Haskell TLS library version 1.4.1 or earlier support SSL 2.0, SSL 3.0, TLS 1.0, TLS 1.1 and TLS 1.2. Here is brief summary of their security:
- SSL 2.0 is insecure and obsoleted by RFC 6176
- SSL 3.0 is insecure and obsoleted by RFC 7568
- TLS 1.0 is insecure due to lack of AEAD
- TLS 1.1 is insecure due to lack of AEAD
- TLS 1.2 is secure if it is used with proper parameters (using (EC)DHE and AEAD, disabling compression and renegotiation).
You may be surprised that both TLS 1.0 and TLS 1.1 are vulnerable. Actually, HTTP/2 requires TLS 1.2 with TLS_ECDHE_RSA_WITH_AES_128_GCM_SHA256 or stronger. Also, major browsers are planning to disable TLS 1.0 and 1.1 in 2020.
To make your web sites secure, you should specify good parameters to TLS 1.2. Unless you are a security expert, it would be a tough job. Any other smart solutions? Yes, here is TLS 1.3.

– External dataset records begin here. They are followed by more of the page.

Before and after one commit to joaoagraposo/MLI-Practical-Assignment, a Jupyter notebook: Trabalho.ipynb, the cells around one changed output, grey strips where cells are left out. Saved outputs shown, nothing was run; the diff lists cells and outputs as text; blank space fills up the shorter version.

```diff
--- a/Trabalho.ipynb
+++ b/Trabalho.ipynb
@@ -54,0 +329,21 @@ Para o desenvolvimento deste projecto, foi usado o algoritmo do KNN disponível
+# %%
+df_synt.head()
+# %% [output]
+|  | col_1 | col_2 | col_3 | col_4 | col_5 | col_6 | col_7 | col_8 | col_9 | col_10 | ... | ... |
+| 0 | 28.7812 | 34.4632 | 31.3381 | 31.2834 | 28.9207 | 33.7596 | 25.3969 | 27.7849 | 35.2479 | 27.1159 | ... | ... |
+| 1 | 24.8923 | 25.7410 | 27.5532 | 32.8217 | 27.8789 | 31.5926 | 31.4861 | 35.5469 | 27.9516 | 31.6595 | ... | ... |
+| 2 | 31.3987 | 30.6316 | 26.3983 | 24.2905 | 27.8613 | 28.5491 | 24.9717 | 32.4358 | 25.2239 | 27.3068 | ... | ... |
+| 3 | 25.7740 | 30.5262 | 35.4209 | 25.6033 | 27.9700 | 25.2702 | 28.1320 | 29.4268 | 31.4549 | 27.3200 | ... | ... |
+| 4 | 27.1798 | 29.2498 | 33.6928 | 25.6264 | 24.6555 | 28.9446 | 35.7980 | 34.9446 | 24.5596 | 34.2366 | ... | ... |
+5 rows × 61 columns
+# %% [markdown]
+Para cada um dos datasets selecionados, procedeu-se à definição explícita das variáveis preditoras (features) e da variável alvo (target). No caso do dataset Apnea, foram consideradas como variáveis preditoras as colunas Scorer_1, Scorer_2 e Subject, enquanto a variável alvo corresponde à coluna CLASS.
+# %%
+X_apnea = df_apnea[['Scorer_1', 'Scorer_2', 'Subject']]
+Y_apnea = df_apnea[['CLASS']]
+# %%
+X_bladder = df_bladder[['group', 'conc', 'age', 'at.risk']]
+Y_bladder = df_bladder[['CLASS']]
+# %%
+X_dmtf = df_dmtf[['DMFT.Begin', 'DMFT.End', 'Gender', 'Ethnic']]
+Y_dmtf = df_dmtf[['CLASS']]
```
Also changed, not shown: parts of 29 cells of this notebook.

Standardization of TLS 1.3 was finished in August 2018 and resulted in RFC 8446. It is secure by design. It allows only (EC)DHE for key exchange and only AEAD for traffic encryption. And it also removed compression and renegotiation.

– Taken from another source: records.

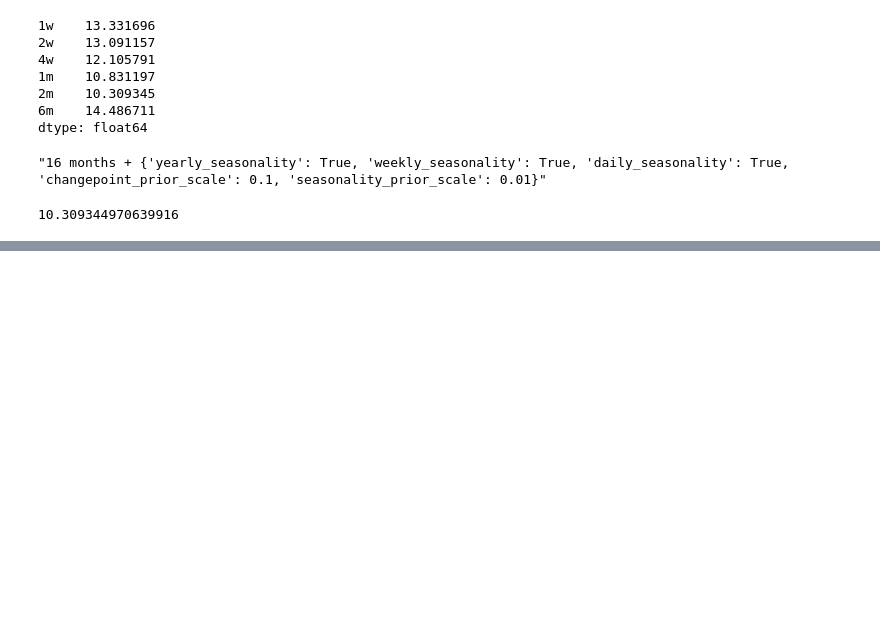
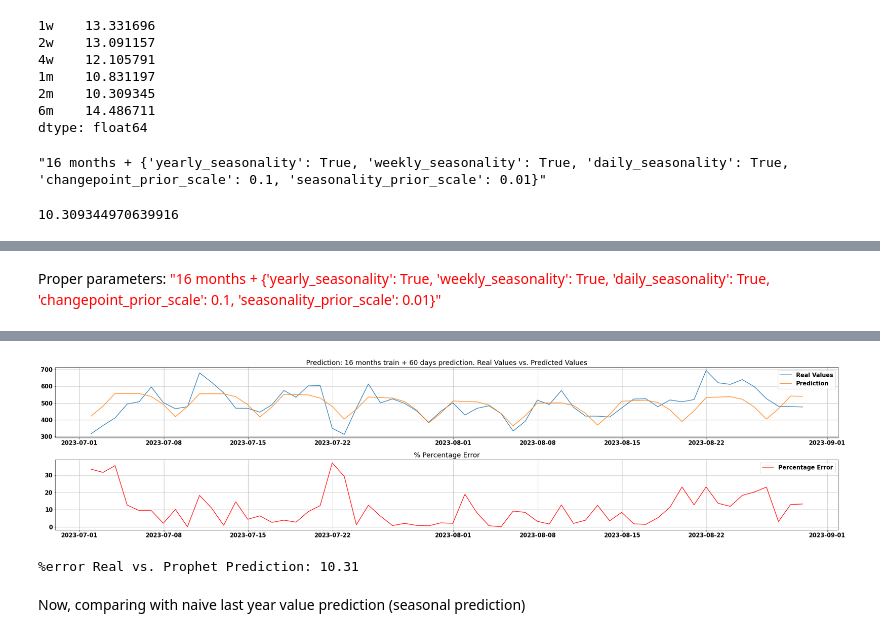
Before and after one commit to LSquarzoni/GreenTeam, a Jupyter notebook: Prophet_sandbox copy.ipynb, the cells around one changed output, grey strips where cells are left out. Saved outputs shown, nothing was run; the diff lists cells and outputs as text; code cells hidden in the pictures; blank space fills up the shorter version.

```diff
--- a/Prophet_sandbox copy.ipynb
+++ b/Prophet_sandbox copy.ipynb
@@ -837,0 +463,42 @@ print(f"%error 4Havglastval: {100*mean_absolute_percentage_error(df_combined['LC
+# %% [markdown]
+Proper parameters: <span style='color:red'> "16 months + {'yearly_seasonality': True, 'weekly_seasonality': True, 'daily_seasonality': True, 'changepoint_prior_scale': 0.1, 'seasonality_prior_scale': 0.01}" </span>
+# %%
+model = Prophet(yearly_seasonality = True, weekly_seasonality= True, daily_seasonality= True, changepoint_prior_scale = 0.1, seasonality_prior_scale = 0.01)
+# Fit the model on historical data
+model.fit(dataset_16m)
+
+# making prediction:
+future = model.make_future_dataframe(periods=60, freq='D')
+forecast = model.predict(future)
+
+# creating a combined dataset with all data to plot:
+dataset_copy = dataset_CI[21864:]
+forecast_copy = forecast[10223:]
+
+forecast_copy.set_index('ds', inplace=True)
+df_aligned = dataset_copy[dataset_copy.index.isin(forecast_copy.index)]
+df_combined = df_aligned.join(forecast_copy, lsuffix='_hourly', rsuffix='_resampled')
+
+# caclulating difference error (% abs):
+df_combined['percerr_graph'] = (abs((df_combined['yhat']-df_combined['LCA+direct'])/df_combined['LCA+direct']))*100
+
+# plotting:
+fig, (ax1, ax2) = plt.subplots(2, 1, figsize=(30, 7))
+
+ax1.plot(df_combined.index, df_combined['LCA+direct'], label='Real Values')
+ax1.plot(df_combined.index, df_combined['yhat'], label='Prediction')
+ax1.set_title(f"Prediction: 16 months train + 60 days prediction. Real Values vs. Predicted Values")
+ax1.grid()
+ax1.legend()
+
+ax2.plot(df_combined.index, df_combined['percerr_graph'], 'red', label = 'Percentage Error')
+ax2.set_title(f"% Percentage Error")
+ax2.grid()
+ax2.legend()
+
+plt.rc("font", weight="bold", size=15)
+plt.tight_layout()
+plt.show()
+
+print(f"%error Real vs. Prophet Prediction: {100*mean_absolute_percentage_error(df_combined['LCA+direct'], df_combined['yhat']):.2f} ")
+# %% [output]
@@ -837,0 +507,4 @@ print(f"%error 4Havglastval: {100*mean_absolute_percentage_error(df_combined['LC
+[figure, added]
+%error Real vs. Prophet Prediction: 10.31
+# %% [markdown]
+Now, comparing with naive last year value prediction (seasonal prediction)
```
Also changed, not shown: parts of 15 cells of this notebook.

Chrome and Firefox have supported TLS 1.3 in version 70 and version 63, respectively. To know support status of other browsers, please refer to Can I use.

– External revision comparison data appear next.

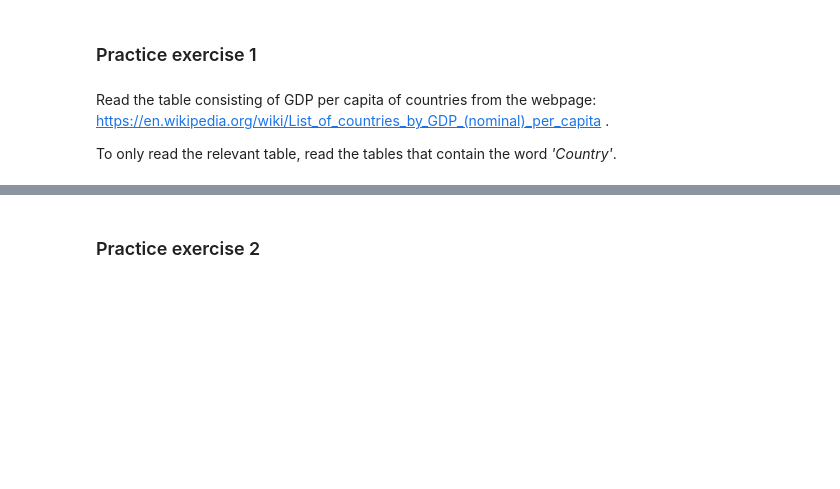
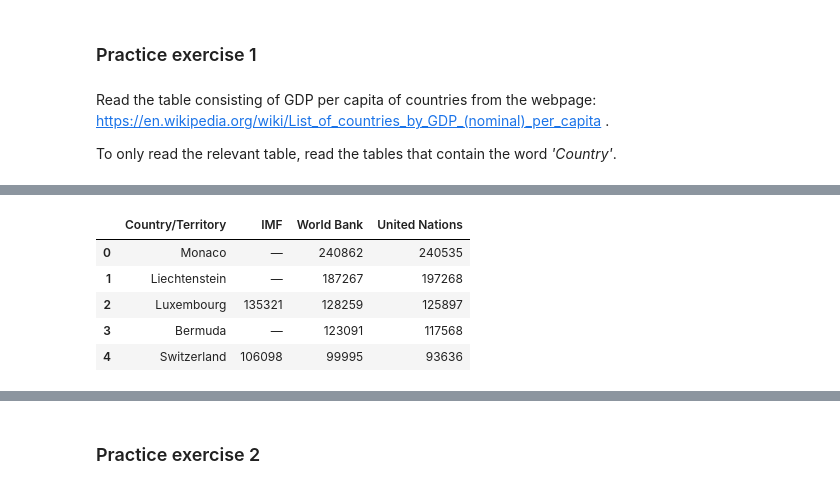
Before and after one commit to Lizhen0909/nu-stat303-1-sec20-coursebook, a Jupyter notebook: Data aggregation.ipynb, the cells around one changed output, grey strips where cells are left out. Saved outputs shown, nothing was run; the diff lists cells and outputs as text; code cells hidden in the pictures; blank space fills up the shorter version.

```diff
--- a/Data aggregation.ipynb
+++ b/Data aggregation.ipynb
@@ -968,0 +982,17 @@ We need to do a bit of data cleaning before we could directly use the `groupby()
+# %%
+# Flatten the MultiIndex to access column names
+gdp_data.columns = [' '.join(col).strip() if isinstance(col, tuple) else col for col in gdp_data.columns]
+
+# Drop all columns containing "Year"
+gdp_data = gdp_data.loc[:, ~gdp_data.columns.str.contains('Year', case=False)]
+
+gdp_data = gdp_data.rename(columns={"Country/Territory Country/Territory": "Country/Territory"})
+
+gdp_data.head()
+# %% [output]
+|  | Country/Territory | IMF | World Bank | United Nations |
+| 0 | Monaco | — | 240862 | 240535 |
+| 1 | Liechtenstein | — | 187267 | 197268 |
+| 2 | Luxembourg | 135321 | 128259 | 125897 |
+| 3 | Bermuda | — | 123091 | 117568 |
+| 4 | Switzerland | 106098 | 99995 | 93636 |
```
Also changed, not shown: parts of 16 cells of this notebook, 6 other files.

So, it's high time to bring TLS 1.3 to the Haskell community. We proudly announce that we have released TLS library version 1.5.0 with TLS 1.3! To use TLS 1.3 in TLS library, you should specify
supportedVersions. For more information, please see #167 and #282.
If you are using Warp TLS, you should obtain the newest Warp TLS and build it with TLS version 1.5.0. You can check if TLS 1.3 is used with Firefox or Chrome:
- Firefox: click the lock beside the URL bar, ">" and "More Information".
- Chrome: use the developer tool and click "Security" tab.
Since TLS 1.3 is a completely different protocol comparing to the older versions, I needed to write a lot of code. Olivier Chéron reviewed my code carefully and thoroughly. He also brought high-quality code to support missing features. My deep thank goes to him. I thank Vincent Hanquez and Viktor Dukhovni for enhancing crytonite and improving certification handling, respectively.